Researchers tested a total of 22 probiotics supplements of which most had on the label – “gluten free.”
Over half of the products tested or 55% had levels of gluten that were detectable, said researchers.
One of the researchers said that it appeared the labels that claim the product is free of gluten cannot be trusted, at least where probiotics products are concerned.
The majority of products that had contained gluten had just trace amounts or less than 20 parts per million and according to the U.S. Food and Drug Administration would in fact be considered gluten free.
Nevertheless, 18% of the products contained higher quantities of gluten, which was too much to be called gluten free.
In addition, two of the four products that contained excess gluten had been labeled gluten free. Researchers also found that it was just as likely those products that were labeled gluten free would have gluten as those that were not labeled gluten free.
People that have celiac disease experience immune reactions if they consume gluten and the reaction can damage their intestine. Therefore, those individuals must stay away from gluten in their daily diet, but many with this condition also take dietary supplements including the probiotics said researchers.
A study done previously by the same researchers found patients who had celiac disease who consumed the supplement were more apt to experiences some symptoms of celiac disease than those who were not taking supplements.
However, it is not clear if small amounts of the gluten found in probiotics could pose any health risks to people suffering from celiac disease.
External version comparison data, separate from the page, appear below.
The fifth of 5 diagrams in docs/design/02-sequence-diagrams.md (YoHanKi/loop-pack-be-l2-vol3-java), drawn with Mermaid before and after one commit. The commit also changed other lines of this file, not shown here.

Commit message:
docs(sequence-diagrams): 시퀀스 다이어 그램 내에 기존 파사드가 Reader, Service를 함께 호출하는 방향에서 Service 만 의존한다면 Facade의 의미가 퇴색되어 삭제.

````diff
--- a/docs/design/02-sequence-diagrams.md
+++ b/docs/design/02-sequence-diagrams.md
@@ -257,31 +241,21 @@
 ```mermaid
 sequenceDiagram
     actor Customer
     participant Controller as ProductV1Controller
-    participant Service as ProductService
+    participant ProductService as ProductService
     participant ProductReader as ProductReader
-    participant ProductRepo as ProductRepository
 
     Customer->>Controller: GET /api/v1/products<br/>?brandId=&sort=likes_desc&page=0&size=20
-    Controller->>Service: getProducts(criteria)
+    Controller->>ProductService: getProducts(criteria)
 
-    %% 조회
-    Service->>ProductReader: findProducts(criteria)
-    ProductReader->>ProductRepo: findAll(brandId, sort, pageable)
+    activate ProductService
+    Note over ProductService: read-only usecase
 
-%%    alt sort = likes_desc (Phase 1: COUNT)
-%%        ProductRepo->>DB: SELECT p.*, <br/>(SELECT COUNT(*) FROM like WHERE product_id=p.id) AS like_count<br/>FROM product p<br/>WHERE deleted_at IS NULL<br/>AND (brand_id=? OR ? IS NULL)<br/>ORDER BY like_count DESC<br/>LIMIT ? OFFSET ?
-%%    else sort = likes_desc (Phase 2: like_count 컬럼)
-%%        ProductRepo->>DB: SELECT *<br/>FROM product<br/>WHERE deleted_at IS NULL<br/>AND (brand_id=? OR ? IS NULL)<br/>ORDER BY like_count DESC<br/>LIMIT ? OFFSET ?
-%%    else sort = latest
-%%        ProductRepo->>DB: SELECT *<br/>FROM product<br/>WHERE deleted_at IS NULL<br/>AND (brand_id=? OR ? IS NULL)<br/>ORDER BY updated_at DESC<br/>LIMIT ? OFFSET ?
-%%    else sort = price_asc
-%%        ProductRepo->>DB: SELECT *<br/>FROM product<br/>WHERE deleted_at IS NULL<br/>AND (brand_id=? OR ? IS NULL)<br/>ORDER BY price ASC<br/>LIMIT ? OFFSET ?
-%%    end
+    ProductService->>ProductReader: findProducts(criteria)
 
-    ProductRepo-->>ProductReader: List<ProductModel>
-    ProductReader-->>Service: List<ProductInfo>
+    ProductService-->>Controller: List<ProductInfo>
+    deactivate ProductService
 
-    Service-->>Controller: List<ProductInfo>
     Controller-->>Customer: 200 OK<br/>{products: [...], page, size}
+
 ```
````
Some patients, who are more sensitive to gluten than others, could experience symptoms for even very small trace amounts, said researchers.